### Change detection outputs

- - -

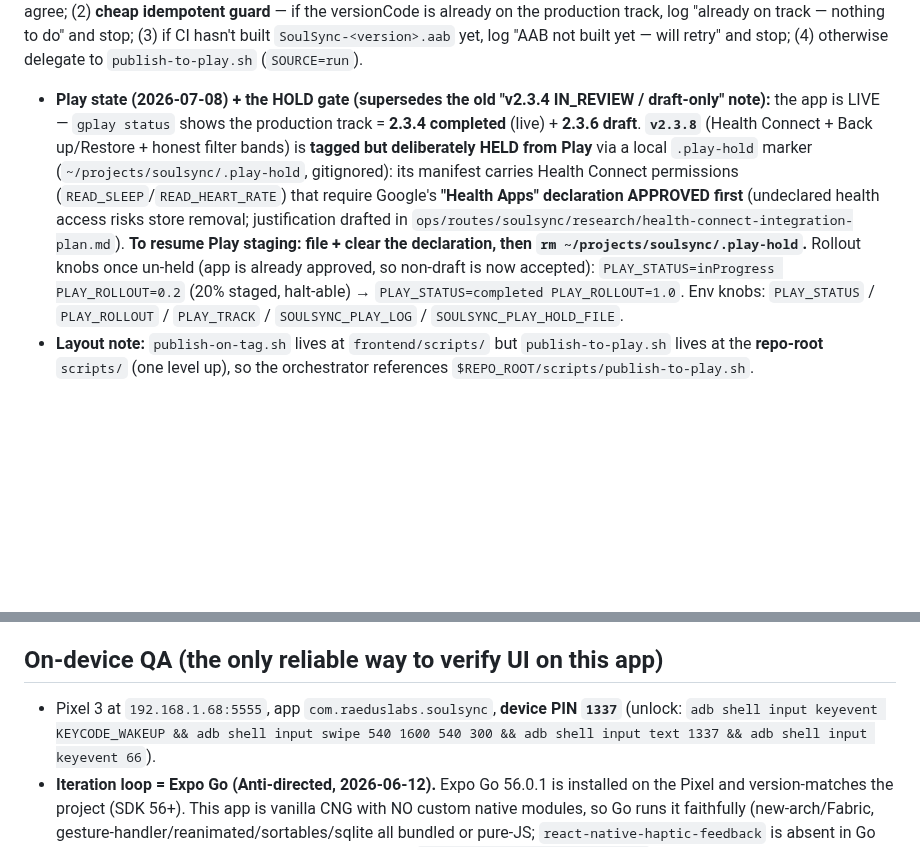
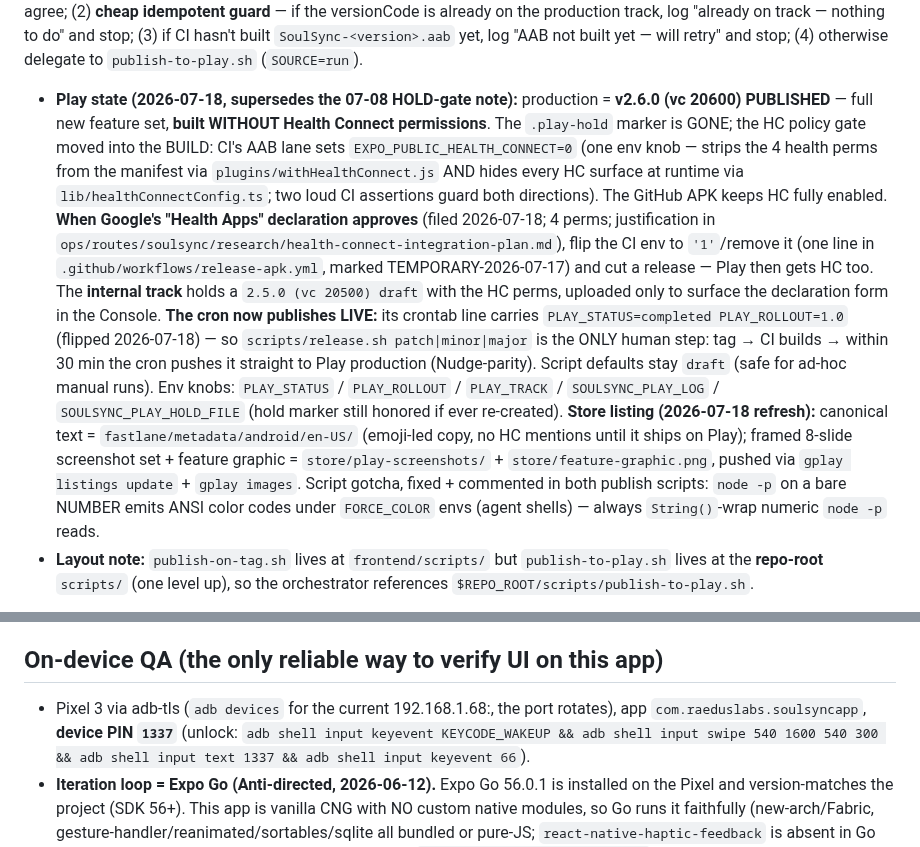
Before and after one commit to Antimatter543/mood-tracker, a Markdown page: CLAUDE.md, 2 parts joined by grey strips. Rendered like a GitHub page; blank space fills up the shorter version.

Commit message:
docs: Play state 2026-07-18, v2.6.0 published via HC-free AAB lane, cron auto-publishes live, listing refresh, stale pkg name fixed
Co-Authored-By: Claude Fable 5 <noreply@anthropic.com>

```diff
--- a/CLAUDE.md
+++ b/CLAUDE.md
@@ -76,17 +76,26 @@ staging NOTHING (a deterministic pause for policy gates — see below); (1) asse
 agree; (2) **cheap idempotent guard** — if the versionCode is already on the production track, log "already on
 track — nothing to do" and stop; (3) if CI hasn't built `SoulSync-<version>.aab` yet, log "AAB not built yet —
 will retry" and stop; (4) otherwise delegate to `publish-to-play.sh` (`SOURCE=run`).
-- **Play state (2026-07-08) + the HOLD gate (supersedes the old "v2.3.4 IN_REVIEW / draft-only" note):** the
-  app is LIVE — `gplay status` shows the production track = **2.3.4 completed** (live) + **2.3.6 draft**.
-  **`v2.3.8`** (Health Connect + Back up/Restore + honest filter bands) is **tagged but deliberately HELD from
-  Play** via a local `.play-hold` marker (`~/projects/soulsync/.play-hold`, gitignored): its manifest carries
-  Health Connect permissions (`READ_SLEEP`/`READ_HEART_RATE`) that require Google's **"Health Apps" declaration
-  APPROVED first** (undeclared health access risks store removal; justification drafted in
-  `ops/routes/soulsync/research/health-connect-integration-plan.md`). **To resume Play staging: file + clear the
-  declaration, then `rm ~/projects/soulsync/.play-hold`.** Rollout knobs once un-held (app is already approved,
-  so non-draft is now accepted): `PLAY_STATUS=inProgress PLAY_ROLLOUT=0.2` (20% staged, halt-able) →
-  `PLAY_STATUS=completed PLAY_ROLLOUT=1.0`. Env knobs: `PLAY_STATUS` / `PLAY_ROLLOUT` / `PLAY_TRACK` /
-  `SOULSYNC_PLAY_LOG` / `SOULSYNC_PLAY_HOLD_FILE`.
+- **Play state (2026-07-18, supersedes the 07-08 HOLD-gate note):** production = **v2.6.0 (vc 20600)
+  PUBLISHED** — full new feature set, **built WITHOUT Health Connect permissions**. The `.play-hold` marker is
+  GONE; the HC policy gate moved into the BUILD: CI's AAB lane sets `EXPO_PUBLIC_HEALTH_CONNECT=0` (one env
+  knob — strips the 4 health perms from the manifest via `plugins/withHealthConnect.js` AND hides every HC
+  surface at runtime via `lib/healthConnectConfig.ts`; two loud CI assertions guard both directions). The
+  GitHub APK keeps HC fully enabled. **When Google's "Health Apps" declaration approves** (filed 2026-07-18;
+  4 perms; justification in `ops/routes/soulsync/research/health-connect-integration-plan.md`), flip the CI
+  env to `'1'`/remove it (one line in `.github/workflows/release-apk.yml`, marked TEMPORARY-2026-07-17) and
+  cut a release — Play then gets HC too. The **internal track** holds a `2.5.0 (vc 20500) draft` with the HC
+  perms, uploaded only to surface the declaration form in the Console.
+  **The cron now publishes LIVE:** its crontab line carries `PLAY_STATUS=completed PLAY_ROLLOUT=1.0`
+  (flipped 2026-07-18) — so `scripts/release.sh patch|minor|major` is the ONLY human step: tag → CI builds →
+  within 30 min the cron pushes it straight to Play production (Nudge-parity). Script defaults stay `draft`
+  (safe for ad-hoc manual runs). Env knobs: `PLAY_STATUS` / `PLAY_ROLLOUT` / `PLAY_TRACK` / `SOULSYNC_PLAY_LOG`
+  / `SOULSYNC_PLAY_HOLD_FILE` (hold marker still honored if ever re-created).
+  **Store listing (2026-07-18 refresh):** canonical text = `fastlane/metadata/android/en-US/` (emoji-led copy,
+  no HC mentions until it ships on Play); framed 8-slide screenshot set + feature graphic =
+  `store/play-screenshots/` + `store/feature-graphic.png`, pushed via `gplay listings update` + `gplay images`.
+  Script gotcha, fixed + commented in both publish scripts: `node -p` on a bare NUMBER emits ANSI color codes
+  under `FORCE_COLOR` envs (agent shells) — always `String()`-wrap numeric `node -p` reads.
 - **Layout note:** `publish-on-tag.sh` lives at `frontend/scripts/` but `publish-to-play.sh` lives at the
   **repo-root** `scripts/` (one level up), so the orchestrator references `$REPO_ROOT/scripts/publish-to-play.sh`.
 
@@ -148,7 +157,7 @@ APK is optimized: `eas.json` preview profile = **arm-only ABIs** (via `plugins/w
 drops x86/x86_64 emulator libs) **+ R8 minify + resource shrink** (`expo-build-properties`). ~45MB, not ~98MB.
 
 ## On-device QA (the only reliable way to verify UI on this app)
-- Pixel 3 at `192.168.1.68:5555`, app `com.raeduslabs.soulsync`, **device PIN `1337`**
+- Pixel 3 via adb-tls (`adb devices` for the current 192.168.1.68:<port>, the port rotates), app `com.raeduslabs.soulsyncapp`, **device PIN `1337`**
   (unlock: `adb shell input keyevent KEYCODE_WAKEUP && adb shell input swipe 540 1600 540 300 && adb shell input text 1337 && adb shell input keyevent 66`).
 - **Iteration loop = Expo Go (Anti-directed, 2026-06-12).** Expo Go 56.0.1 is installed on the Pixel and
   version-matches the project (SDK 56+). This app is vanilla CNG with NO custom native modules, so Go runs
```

- - -

### Your assignment
In the answer, the data should reappear exactly, with no pictures.

### Exercise answer
Before and after one commit to Antimatter543/mood-tracker, a Markdown page: CLAUDE.md, 2 parts joined by grey strips. Rendered like a GitHub page; blank space fills up the shorter version.

Commit message:
docs: Play state 2026-07-18, v2.6.0 published via HC-free AAB lane, cron auto-publishes live, listing refresh, stale pkg name fixed
Co-Authored-By: Claude Fable 5 <noreply@anthropic.com>

```diff
--- a/CLAUDE.md
+++ b/CLAUDE.md
@@ -76,17 +76,26 @@ staging NOTHING (a deterministic pause for policy gates — see below); (1) asse
 agree; (2) **cheap idempotent guard** — if the versionCode is already on the production track, log "already on
 track — nothing to do" and stop; (3) if CI hasn't built `SoulSync-<version>.aab` yet, log "AAB not built yet —
 will retry" and stop; (4) otherwise delegate to `publish-to-play.sh` (`SOURCE=run`).
-- **Play state (2026-07-08) + the HOLD gate (supersedes the old "v2.3.4 IN_REVIEW / draft-only" note):** the
-  app is LIVE — `gplay status` shows the production track = **2.3.4 completed** (live) + **2.3.6 draft**.
-  **`v2.3.8`** (Health Connect + Back up/Restore + honest filter bands) is **tagged but deliberately HELD from
-  Play** via a local `.play-hold` marker (`~/projects/soulsync/.play-hold`, gitignored): its manifest carries
-  Health Connect permissions (`READ_SLEEP`/`READ_HEART_RATE`) that require Google's **"Health Apps" declaration
-  APPROVED first** (undeclared health access risks store removal; justification drafted in
-  `ops/routes/soulsync/research/health-connect-integration-plan.md`). **To resume Play staging: file + clear the
-  declaration, then `rm ~/projects/soulsync/.play-hold`.** Rollout knobs once un-held (app is already approved,
-  so non-draft is now accepted): `PLAY_STATUS=inProgress PLAY_ROLLOUT=0.2` (20% staged, halt-able) →
-  `PLAY_STATUS=completed PLAY_ROLLOUT=1.0`. Env knobs: `PLAY_STATUS` / `PLAY_ROLLOUT` / `PLAY_TRACK` /
-  `SOULSYNC_PLAY_LOG` / `SOULSYNC_PLAY_HOLD_FILE`.
+- **Play state (2026-07-18, supersedes the 07-08 HOLD-gate note):** production = **v2.6.0 (vc 20600)
+  PUBLISHED** — full new feature set, **built WITHOUT Health Connect permissions**. The `.play-hold` marker is
+  GONE; the HC policy gate moved into the BUILD: CI's AAB lane sets `EXPO_PUBLIC_HEALTH_CONNECT=0` (one env
+  knob — strips the 4 health perms from the manifest via `plugins/withHealthConnect.js` AND hides every HC
+  surface at runtime via `lib/healthConnectConfig.ts`; two loud CI assertions guard both directions). The
+  GitHub APK keeps HC fully enabled. **When Google's "Health Apps" declaration approves** (filed 2026-07-18;
+  4 perms; justification in `ops/routes/soulsync/research/health-connect-integration-plan.md`), flip the CI
+  env to `'1'`/remove it (one line in `.github/workflows/release-apk.yml`, marked TEMPORARY-2026-07-17) and
+  cut a release — Play then gets HC too. The **internal track** holds a `2.5.0 (vc 20500) draft` with the HC
+  perms, uploaded only to surface the declaration form in the Console.
+  **The cron now publishes LIVE:** its crontab line carries `PLAY_STATUS=completed PLAY_ROLLOUT=1.0`
+  (flipped 2026-07-18) — so `scripts/release.sh patch|minor|major` is the ONLY human step: tag → CI builds →
+  within 30 min the cron pushes it straight to Play production (Nudge-parity). Script defaults stay `draft`
+  (safe for ad-hoc manual runs). Env knobs: `PLAY_STATUS` / `PLAY_ROLLOUT` / `PLAY_TRACK` / `SOULSYNC_PLAY_LOG`
+  / `SOULSYNC_PLAY_HOLD_FILE` (hold marker still honored if ever re-created).
+  **Store listing (2026-07-18 refresh):** canonical text = `fastlane/metadata/android/en-US/` (emoji-led copy,
+  no HC mentions until it ships on Play); framed 8-slide screenshot set + feature graphic =
+  `store/play-screenshots/` + `store/feature-graphic.png`, pushed via `gplay listings update` + `gplay images`.
+  Script gotcha, fixed + commented in both publish scripts: `node -p` on a bare NUMBER emits ANSI color codes
+  under `FORCE_COLOR` envs (agent shells) — always `String()`-wrap numeric `node -p` reads.
 - **Layout note:** `publish-on-tag.sh` lives at `frontend/scripts/` but `publish-to-play.sh` lives at the
   **repo-root** `scripts/` (one level up), so the orchestrator references `$REPO_ROOT/scripts/publish-to-play.sh`.
 
@@ -148,7 +157,7 @@ APK is optimized: `eas.json` preview profile = **arm-only ABIs** (via `plugins/w
 drops x86/x86_64 emulator libs) **+ R8 minify + resource shrink** (`expo-build-properties`). ~45MB, not ~98MB.
 
 ## On-device QA (the only reliable way to verify UI on this app)
-- Pixel 3 at `192.168.1.68:5555`, app `com.raeduslabs.soulsync`, **device PIN `1337`**
+- Pixel 3 via adb-tls (`adb devices` for the current 192.168.1.68:<port>, the port rotates), app `com.raeduslabs.soulsyncapp`, **device PIN `1337`**
   (unlock: `adb shell input keyevent KEYCODE_WAKEUP && adb shell input swipe 540 1600 540 300 && adb shell input text 1337 && adb shell input keyevent 66`).
 - **Iteration loop = Expo Go (Anti-directed, 2026-06-12).** Expo Go 56.0.1 is installed on the Pixel and
   version-matches the project (SDK 56+). This app is vanilla CNG with NO custom native modules, so Go runs
```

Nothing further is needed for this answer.